A De Bruijn index is a standard means of representing regions (and perhaps later types) in a higher-ranked setting. In particular, imagine a type like this:
An floating-point (
f64) type variable ID.
An integral (
usize, etc.) type variable ID.
A type variable ID.
Flags that we track on types. These flags are propagated upwards through the type during type construction, so that we can quickly check whether the type has various kinds of types in it without recursing over the type itself.
“Universes” are used during type- and trait-checking in the presence of

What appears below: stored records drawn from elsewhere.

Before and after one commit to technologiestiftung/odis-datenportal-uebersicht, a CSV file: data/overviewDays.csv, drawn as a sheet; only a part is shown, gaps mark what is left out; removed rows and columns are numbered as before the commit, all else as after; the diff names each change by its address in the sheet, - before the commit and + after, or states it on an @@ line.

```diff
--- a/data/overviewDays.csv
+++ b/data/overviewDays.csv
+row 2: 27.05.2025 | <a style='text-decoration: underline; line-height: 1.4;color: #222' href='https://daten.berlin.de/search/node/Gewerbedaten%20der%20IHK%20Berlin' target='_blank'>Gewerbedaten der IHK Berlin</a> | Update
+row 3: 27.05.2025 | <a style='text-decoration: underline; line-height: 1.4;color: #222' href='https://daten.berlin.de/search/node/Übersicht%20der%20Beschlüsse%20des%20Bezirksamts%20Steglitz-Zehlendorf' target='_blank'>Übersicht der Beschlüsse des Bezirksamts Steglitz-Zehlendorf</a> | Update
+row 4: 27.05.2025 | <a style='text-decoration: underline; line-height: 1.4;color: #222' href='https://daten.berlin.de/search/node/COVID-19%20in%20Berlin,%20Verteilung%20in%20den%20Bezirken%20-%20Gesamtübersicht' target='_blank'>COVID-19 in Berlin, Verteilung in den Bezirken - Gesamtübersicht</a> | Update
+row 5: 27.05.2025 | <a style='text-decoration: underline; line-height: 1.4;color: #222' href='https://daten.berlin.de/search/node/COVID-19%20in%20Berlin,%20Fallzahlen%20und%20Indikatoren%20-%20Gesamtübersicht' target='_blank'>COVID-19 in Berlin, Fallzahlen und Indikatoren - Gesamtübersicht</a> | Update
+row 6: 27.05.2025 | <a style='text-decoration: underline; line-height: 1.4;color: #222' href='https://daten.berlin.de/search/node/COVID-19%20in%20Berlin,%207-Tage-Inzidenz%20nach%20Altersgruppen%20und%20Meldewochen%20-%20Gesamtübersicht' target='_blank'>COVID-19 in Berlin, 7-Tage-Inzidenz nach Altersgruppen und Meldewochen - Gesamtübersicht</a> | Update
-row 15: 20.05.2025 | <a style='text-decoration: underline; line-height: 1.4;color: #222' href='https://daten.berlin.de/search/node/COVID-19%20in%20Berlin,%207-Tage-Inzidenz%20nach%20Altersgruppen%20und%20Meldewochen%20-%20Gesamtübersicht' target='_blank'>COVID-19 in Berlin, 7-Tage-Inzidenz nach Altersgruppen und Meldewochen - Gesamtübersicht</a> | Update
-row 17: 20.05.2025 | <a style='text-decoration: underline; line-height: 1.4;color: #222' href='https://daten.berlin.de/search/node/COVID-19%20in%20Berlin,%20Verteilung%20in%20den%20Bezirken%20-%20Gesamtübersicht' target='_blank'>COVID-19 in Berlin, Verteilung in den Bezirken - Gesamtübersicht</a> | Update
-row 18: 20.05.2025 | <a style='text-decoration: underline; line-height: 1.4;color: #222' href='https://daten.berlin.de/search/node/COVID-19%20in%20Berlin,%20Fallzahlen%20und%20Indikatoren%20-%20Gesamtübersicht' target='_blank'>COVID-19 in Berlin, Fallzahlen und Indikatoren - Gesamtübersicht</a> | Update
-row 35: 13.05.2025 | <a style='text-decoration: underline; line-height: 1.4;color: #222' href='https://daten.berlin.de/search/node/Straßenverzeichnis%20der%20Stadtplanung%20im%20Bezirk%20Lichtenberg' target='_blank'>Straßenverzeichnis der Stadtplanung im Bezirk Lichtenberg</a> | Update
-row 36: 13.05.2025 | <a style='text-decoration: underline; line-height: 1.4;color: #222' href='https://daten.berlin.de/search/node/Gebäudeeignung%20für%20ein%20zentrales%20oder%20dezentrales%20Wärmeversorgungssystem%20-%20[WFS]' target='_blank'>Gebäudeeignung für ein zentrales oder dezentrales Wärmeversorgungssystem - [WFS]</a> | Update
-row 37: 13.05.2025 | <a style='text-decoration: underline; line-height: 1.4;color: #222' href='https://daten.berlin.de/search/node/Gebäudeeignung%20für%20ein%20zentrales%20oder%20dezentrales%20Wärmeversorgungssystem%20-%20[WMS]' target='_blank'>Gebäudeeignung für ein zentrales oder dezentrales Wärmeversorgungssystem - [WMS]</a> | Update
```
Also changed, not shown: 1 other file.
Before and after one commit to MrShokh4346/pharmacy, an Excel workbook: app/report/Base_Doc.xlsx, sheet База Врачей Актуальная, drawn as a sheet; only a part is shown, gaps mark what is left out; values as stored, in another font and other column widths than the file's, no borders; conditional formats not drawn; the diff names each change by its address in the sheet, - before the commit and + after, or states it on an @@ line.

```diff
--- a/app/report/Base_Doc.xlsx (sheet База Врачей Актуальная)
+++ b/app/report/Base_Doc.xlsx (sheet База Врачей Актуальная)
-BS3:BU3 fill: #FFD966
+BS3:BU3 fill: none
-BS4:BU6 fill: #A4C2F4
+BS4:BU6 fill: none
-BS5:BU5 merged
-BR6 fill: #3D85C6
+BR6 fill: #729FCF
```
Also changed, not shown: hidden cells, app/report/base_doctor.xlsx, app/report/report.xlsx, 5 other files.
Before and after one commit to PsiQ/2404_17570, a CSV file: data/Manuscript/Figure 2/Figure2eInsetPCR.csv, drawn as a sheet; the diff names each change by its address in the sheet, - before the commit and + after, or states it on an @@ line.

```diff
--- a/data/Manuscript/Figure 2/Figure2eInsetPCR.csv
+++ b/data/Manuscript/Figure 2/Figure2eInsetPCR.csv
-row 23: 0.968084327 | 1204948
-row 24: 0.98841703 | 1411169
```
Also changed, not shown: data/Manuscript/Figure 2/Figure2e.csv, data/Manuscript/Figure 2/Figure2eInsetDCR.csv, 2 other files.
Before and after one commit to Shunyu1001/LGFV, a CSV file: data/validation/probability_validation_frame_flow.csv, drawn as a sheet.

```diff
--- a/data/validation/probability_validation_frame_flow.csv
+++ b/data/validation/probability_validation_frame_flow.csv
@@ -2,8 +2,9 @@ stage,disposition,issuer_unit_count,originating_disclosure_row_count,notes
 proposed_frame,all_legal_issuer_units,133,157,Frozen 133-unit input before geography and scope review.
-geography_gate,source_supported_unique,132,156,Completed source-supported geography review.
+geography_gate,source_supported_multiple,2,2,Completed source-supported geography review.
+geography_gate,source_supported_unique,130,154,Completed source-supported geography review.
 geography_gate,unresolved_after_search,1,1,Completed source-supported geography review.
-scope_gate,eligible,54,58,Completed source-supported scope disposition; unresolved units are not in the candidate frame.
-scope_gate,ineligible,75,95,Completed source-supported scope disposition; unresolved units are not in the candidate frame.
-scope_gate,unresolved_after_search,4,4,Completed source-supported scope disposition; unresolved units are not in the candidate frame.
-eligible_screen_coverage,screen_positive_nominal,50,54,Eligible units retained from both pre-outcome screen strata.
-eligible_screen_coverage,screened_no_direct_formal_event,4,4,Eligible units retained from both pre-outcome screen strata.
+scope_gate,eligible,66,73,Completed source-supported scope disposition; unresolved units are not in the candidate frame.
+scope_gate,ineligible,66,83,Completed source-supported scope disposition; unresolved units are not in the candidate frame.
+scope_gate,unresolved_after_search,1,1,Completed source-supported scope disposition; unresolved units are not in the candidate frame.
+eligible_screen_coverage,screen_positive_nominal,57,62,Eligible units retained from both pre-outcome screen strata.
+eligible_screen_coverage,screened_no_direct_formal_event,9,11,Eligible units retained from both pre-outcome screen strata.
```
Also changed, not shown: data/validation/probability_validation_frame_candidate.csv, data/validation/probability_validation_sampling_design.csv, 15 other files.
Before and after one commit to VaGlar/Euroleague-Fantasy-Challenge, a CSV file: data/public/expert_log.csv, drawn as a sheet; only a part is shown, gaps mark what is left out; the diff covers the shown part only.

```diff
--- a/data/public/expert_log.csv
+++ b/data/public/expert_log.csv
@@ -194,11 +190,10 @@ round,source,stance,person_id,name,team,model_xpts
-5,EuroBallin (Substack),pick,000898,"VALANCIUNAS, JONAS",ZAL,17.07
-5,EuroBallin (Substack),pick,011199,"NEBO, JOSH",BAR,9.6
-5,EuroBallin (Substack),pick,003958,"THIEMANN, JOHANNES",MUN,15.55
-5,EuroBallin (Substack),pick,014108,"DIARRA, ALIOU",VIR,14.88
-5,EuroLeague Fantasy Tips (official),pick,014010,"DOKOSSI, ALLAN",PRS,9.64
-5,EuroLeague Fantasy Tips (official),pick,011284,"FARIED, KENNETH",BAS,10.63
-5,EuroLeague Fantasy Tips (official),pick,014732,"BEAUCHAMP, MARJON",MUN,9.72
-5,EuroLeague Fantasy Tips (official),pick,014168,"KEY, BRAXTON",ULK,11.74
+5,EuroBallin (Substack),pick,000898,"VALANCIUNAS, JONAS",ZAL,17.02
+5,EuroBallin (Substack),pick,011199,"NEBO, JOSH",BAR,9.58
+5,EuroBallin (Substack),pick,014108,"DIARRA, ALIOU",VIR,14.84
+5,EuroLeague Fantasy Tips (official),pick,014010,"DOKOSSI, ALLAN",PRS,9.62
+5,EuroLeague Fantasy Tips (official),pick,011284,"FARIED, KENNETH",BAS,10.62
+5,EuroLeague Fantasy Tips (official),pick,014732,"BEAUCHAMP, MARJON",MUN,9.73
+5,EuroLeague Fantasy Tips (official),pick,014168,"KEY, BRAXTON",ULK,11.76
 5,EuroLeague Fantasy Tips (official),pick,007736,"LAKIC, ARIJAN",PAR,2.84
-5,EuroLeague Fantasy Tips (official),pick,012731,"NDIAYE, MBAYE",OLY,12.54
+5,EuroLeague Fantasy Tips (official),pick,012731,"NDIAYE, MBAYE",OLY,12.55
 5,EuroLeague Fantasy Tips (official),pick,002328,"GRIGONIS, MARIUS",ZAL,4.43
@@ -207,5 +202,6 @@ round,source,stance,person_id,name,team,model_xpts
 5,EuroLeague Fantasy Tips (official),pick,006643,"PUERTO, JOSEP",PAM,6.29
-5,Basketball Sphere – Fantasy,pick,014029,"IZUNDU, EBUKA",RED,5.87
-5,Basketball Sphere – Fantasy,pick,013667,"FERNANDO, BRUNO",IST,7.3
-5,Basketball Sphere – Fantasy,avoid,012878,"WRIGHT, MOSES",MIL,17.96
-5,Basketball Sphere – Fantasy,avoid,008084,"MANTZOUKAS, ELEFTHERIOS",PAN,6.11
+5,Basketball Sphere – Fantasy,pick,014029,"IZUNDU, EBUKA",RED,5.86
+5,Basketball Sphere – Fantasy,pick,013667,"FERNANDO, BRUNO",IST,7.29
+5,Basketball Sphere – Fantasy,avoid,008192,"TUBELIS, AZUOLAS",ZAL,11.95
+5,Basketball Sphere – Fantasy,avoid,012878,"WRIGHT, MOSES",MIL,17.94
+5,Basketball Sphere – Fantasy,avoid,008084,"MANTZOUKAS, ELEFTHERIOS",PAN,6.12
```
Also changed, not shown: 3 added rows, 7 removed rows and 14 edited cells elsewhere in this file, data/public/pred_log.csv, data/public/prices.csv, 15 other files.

for<..>binders to control what sets of names are visible. Universes are arranged into a tree: the root universe contains names that are always visible. Each child then adds a new set of names that are visible, in addition to those of its parent. We say that the child universe “extends” the parent universe with new names.